> [WHAT THIS TASK INVOLVES] For the data below, tally how many lines contain "width" and answer only with that tally.

> [EXCERPTED DATA]
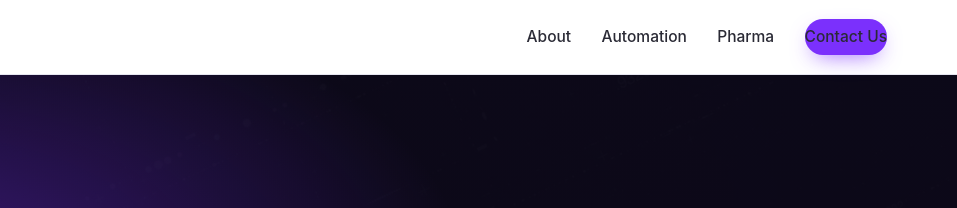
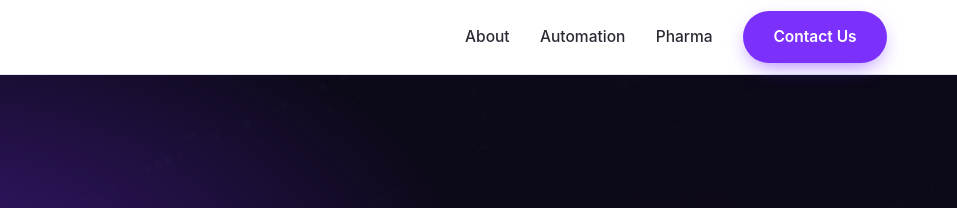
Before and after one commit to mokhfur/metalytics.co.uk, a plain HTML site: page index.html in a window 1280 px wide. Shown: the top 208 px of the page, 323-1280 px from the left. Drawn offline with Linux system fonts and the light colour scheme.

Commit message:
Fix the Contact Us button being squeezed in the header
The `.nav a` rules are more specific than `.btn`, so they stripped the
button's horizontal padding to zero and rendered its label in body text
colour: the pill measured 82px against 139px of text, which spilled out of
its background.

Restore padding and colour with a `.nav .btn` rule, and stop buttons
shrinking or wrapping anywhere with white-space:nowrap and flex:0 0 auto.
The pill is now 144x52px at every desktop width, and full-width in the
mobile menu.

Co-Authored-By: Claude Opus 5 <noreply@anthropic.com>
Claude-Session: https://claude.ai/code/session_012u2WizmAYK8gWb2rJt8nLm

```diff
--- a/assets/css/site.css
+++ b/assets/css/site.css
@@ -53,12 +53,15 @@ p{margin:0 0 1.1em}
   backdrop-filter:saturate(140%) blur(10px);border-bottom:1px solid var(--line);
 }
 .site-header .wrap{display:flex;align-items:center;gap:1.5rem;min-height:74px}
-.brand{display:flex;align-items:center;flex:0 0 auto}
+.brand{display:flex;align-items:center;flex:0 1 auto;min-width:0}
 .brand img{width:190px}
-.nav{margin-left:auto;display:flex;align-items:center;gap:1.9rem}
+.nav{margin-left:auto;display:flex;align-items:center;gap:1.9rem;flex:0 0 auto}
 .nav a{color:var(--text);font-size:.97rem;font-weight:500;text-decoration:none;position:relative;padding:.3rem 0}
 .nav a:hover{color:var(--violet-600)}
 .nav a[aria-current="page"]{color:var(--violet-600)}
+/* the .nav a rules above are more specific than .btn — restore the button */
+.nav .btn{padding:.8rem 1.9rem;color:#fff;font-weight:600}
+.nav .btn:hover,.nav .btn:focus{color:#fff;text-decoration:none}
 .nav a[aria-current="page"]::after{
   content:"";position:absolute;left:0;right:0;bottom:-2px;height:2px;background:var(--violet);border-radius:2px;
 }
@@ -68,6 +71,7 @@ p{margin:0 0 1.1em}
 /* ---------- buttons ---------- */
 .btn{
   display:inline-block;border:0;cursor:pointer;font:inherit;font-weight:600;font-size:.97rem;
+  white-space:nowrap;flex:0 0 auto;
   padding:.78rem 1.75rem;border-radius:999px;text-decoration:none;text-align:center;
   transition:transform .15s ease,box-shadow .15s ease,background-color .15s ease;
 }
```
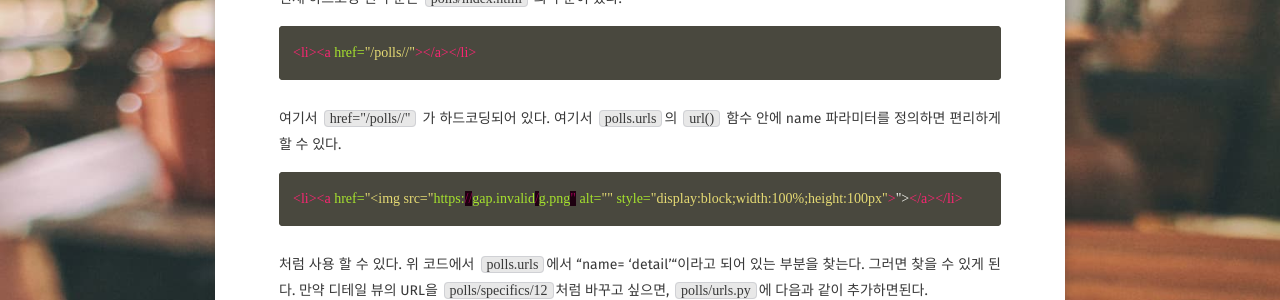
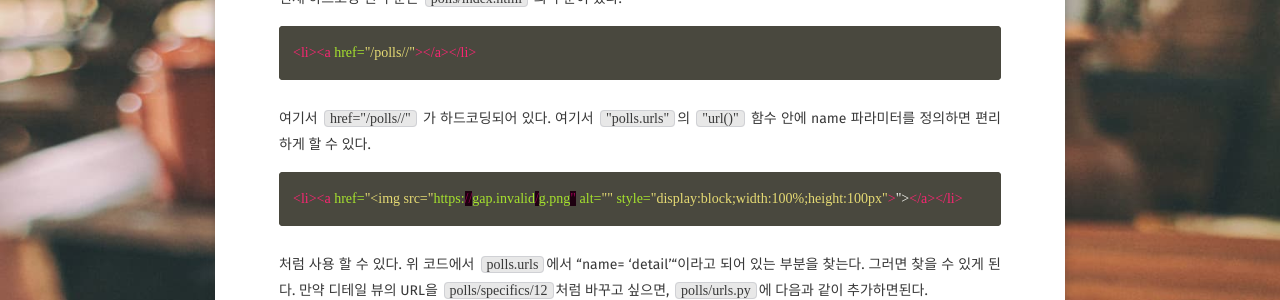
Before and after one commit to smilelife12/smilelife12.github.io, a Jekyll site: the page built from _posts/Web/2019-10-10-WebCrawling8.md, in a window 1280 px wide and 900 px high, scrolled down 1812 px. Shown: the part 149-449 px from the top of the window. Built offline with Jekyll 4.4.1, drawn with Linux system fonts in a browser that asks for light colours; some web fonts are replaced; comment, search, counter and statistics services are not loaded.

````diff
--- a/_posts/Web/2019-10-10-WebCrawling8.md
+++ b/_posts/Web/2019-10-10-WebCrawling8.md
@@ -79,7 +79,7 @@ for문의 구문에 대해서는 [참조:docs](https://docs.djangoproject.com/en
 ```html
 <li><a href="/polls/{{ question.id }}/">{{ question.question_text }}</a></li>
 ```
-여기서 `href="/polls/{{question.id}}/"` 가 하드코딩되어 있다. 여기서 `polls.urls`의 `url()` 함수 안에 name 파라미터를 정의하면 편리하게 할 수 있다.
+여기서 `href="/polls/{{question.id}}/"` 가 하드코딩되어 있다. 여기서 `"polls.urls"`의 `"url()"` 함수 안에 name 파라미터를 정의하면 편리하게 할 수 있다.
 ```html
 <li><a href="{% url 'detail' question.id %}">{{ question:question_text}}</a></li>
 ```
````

> [RESPONSE] 3